(Stored entries)
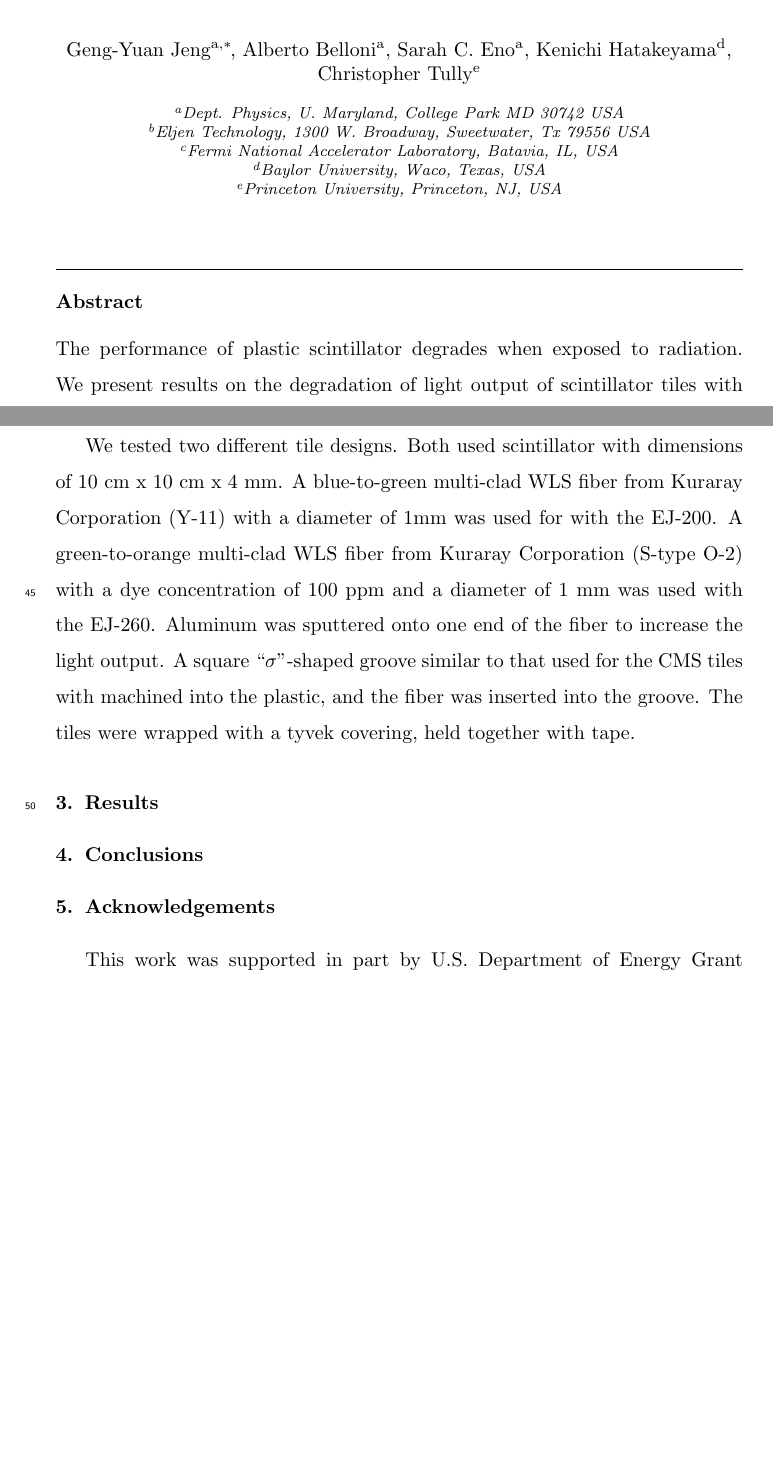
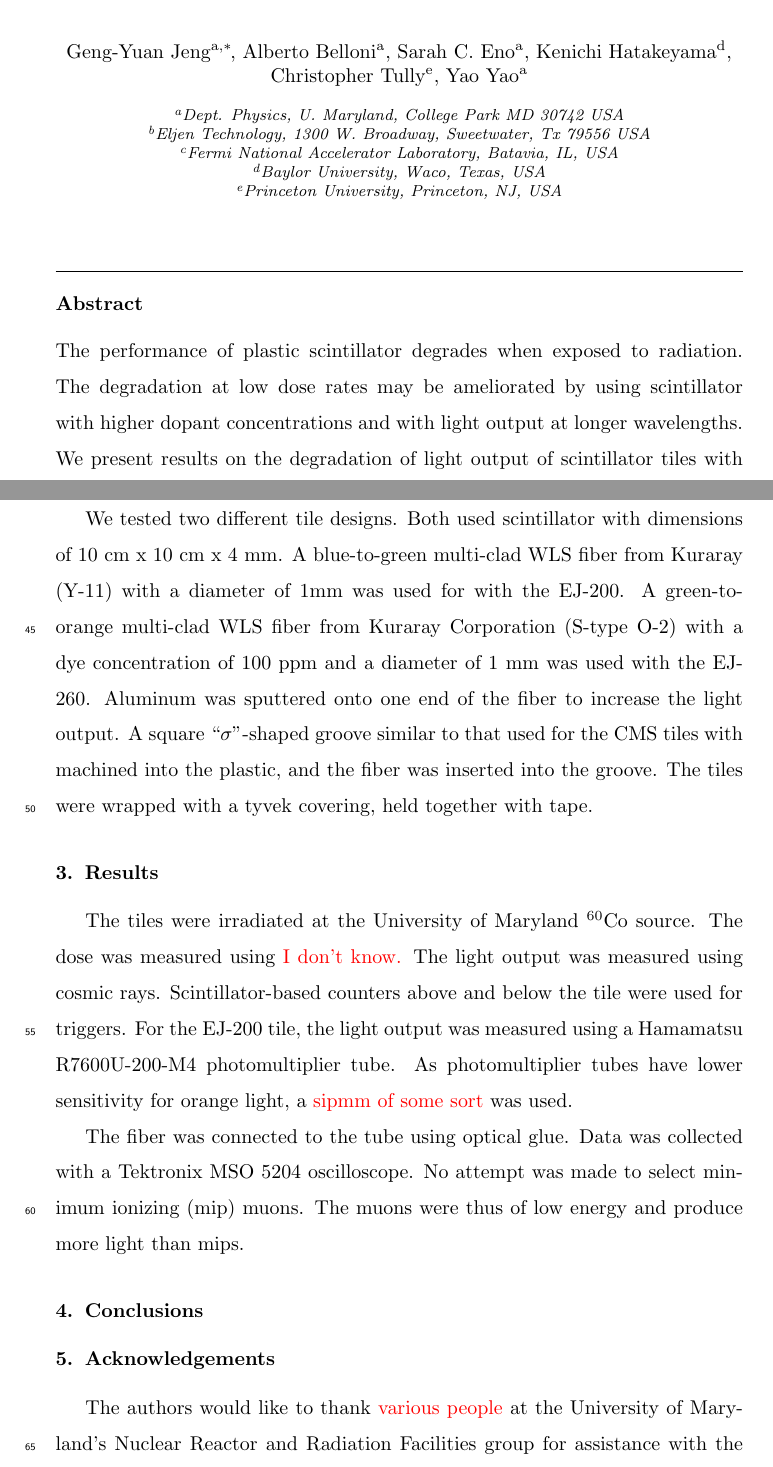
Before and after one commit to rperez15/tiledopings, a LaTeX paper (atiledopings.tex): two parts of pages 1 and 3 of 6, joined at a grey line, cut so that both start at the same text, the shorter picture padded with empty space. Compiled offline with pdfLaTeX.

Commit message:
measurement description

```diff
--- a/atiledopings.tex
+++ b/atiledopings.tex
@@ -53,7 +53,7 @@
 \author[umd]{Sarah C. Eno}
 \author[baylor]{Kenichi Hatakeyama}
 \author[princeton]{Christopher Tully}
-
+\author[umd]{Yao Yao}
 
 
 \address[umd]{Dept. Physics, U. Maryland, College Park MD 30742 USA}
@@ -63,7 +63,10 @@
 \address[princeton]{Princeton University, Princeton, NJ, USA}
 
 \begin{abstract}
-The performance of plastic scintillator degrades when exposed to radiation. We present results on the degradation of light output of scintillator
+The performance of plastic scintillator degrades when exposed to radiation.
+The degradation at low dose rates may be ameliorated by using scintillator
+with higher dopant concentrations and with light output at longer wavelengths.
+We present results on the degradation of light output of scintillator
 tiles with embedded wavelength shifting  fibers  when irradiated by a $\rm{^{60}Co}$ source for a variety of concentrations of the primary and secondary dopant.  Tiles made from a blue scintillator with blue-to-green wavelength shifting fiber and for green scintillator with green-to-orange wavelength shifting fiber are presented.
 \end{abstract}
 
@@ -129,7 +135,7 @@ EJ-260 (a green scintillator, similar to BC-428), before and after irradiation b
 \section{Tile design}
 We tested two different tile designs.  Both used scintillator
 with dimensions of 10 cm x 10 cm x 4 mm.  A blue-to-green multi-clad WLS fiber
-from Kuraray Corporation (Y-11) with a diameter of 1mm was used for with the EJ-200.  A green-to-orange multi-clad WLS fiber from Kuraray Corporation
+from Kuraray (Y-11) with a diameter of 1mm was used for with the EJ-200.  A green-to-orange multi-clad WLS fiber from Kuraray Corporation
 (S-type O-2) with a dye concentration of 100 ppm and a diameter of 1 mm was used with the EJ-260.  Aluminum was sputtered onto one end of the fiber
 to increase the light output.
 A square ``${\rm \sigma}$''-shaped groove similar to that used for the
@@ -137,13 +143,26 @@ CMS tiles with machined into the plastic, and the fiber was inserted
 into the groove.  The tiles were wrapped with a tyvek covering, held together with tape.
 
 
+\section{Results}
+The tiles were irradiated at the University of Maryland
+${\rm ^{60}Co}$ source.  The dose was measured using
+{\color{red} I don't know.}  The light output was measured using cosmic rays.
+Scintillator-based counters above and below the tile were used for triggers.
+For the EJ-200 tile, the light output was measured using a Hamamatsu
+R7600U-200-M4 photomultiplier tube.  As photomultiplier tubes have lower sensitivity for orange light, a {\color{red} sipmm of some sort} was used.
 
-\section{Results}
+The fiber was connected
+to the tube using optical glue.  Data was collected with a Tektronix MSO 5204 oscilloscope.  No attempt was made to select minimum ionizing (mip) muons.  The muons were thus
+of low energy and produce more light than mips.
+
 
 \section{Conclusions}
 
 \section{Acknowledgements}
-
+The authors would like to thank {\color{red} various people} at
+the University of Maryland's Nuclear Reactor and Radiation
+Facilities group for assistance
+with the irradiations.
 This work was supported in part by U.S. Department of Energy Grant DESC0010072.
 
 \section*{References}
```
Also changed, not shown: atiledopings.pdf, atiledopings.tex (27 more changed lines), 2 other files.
---
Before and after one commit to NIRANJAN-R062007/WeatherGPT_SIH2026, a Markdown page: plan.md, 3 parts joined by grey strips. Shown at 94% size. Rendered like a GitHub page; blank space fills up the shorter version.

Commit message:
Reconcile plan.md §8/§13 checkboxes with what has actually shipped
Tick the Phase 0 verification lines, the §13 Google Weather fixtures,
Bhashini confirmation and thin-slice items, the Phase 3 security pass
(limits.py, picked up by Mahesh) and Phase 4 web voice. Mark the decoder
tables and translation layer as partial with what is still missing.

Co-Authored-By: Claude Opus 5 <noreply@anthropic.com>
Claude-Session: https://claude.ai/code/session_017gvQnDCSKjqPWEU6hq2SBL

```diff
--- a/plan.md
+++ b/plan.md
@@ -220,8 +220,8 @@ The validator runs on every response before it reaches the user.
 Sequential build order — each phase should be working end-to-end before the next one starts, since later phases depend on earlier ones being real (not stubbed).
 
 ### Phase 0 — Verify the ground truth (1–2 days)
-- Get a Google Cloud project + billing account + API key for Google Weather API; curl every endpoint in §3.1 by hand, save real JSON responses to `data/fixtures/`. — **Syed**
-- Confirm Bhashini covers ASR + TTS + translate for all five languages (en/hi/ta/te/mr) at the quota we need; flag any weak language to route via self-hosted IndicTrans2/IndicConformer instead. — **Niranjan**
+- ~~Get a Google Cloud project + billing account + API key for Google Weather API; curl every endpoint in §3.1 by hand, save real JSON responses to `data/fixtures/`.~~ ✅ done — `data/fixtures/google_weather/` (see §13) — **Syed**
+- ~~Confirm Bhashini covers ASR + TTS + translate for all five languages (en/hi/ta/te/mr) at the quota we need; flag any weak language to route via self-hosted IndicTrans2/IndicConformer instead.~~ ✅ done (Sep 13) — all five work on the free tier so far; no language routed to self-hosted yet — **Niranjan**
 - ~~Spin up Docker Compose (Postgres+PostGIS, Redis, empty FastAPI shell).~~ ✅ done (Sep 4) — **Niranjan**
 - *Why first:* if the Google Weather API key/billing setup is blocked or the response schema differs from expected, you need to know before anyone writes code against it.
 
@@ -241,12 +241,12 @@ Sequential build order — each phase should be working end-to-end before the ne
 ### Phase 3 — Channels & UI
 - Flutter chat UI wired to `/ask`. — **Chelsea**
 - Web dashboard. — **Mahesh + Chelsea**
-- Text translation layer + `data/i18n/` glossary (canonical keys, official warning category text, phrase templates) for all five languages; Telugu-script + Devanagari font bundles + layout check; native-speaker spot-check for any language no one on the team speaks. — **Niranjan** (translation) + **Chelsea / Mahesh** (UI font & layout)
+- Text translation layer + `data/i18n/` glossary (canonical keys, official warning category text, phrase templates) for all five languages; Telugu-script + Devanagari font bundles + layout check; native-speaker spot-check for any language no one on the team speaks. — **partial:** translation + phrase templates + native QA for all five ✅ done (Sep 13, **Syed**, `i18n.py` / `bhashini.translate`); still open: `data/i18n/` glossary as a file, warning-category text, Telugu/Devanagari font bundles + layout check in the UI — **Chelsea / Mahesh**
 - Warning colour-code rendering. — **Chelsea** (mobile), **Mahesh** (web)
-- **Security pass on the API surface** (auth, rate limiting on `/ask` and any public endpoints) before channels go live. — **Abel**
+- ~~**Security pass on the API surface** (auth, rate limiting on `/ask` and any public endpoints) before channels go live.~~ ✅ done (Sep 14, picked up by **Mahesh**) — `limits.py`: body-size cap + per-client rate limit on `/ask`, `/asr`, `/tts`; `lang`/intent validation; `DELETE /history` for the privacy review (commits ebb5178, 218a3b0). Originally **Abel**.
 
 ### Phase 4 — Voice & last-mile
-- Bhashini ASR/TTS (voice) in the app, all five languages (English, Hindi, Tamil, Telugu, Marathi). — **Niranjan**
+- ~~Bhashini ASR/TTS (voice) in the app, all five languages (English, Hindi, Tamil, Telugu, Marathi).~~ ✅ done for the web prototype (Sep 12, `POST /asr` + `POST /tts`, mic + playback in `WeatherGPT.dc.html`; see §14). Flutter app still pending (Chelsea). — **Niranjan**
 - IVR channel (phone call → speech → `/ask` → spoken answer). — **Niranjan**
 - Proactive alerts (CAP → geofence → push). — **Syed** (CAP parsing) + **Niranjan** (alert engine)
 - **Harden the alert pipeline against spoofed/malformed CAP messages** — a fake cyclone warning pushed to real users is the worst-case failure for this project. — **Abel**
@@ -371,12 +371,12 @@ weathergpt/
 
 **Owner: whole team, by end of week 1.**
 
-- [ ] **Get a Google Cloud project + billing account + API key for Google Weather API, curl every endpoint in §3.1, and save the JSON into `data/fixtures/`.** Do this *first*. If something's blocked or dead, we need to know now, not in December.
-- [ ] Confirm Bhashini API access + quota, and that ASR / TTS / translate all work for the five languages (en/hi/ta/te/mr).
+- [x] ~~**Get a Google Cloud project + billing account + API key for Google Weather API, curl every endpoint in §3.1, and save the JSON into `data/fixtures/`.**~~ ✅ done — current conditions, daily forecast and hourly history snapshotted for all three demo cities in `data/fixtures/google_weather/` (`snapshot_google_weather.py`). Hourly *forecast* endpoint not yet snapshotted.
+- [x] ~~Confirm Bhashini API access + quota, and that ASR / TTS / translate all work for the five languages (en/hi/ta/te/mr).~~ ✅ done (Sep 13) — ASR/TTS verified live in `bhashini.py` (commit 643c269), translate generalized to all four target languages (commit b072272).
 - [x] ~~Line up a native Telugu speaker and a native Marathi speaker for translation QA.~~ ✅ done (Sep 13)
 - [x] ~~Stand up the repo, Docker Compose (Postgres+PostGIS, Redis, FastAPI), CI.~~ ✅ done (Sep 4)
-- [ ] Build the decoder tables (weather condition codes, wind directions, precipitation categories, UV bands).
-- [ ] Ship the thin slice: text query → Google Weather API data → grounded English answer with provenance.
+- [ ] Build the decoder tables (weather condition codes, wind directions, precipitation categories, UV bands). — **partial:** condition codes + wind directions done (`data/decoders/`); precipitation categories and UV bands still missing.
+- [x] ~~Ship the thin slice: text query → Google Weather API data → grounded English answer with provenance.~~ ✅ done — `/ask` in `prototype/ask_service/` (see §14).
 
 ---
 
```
==
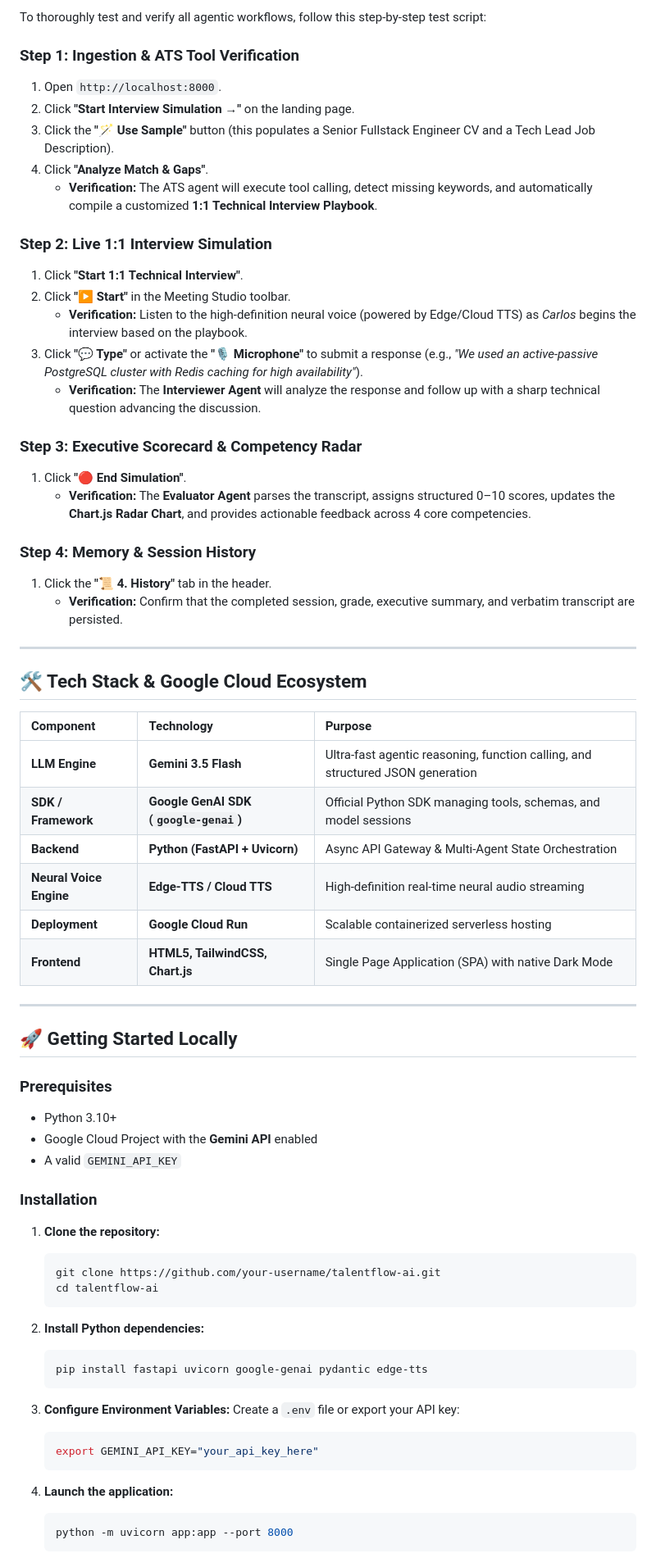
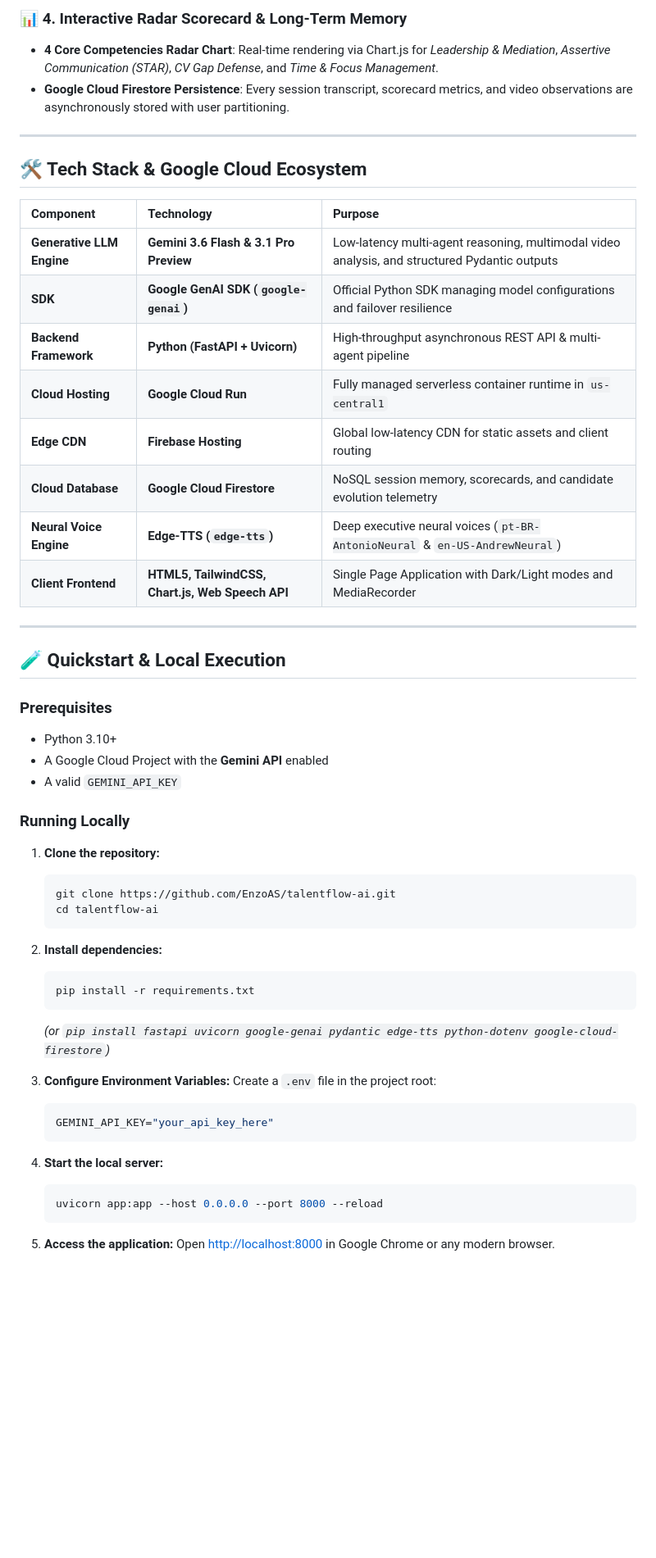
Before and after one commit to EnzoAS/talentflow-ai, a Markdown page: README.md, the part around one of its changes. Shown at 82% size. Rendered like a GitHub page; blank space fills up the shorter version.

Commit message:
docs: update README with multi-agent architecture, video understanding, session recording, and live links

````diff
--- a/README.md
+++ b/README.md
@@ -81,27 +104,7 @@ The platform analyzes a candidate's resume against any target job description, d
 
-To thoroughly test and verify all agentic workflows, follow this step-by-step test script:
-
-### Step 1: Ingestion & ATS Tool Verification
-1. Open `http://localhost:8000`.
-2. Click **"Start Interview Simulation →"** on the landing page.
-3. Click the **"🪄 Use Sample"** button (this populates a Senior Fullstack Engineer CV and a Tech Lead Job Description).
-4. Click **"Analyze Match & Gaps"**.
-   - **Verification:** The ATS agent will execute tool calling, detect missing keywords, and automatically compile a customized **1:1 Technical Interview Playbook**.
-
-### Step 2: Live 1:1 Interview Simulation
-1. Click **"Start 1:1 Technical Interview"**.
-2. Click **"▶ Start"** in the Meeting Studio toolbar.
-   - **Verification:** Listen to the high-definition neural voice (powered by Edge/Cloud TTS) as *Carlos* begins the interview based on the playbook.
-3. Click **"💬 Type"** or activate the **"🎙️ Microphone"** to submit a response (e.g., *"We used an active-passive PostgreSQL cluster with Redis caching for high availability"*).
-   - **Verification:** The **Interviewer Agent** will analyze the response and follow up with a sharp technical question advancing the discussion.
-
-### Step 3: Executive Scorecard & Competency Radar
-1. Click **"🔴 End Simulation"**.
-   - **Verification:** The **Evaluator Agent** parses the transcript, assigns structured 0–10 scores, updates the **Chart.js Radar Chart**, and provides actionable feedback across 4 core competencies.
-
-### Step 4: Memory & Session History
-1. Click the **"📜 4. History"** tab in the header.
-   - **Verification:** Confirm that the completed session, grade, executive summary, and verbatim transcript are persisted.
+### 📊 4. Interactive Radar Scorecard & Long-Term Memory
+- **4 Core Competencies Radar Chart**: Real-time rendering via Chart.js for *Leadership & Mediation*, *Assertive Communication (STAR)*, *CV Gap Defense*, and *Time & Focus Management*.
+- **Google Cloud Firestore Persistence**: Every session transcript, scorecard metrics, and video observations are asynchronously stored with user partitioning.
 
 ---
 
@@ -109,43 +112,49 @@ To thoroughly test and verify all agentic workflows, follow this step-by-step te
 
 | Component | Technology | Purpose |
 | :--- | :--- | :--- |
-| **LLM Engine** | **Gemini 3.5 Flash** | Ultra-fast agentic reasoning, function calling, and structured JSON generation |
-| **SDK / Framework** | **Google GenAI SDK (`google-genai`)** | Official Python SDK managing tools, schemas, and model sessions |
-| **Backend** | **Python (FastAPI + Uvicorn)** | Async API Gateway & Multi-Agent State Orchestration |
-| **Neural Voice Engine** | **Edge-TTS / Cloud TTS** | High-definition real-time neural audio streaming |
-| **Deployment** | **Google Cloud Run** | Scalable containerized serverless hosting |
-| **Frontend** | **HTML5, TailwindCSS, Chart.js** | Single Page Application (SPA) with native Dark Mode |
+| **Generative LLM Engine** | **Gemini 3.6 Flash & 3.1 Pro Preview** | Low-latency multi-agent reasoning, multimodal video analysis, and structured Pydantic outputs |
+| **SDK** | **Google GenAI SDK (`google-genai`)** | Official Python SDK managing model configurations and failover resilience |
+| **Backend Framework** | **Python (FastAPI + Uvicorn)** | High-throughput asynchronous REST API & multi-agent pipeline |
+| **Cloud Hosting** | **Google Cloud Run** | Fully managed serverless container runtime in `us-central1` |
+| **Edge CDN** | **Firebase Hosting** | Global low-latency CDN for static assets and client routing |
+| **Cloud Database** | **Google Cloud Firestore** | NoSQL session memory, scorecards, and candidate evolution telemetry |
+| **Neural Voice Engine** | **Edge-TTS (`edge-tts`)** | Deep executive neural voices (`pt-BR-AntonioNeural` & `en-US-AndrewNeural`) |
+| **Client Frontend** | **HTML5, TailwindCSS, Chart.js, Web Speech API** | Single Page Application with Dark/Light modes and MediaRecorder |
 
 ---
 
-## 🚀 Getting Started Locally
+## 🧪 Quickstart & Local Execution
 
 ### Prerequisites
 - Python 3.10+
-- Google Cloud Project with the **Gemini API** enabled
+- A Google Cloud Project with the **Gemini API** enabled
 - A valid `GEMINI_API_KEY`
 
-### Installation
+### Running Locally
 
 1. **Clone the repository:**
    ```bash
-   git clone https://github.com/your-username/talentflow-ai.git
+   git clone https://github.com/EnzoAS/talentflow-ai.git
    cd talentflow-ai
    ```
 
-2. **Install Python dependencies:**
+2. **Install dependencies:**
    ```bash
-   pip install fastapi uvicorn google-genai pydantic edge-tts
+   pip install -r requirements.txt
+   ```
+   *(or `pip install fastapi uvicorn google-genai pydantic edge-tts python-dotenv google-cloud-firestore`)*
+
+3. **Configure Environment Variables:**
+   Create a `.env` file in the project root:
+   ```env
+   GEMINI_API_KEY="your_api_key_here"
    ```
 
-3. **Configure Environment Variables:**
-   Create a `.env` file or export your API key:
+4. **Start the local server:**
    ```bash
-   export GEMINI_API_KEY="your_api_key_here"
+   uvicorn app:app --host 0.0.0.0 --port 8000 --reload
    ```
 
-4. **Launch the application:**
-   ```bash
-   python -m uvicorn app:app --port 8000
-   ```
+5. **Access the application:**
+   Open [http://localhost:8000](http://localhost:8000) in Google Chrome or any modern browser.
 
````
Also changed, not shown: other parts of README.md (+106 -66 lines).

● Work item: Only one number is expected: the count of lines in the entries holding the string "billing".

● Result of this exercise: 5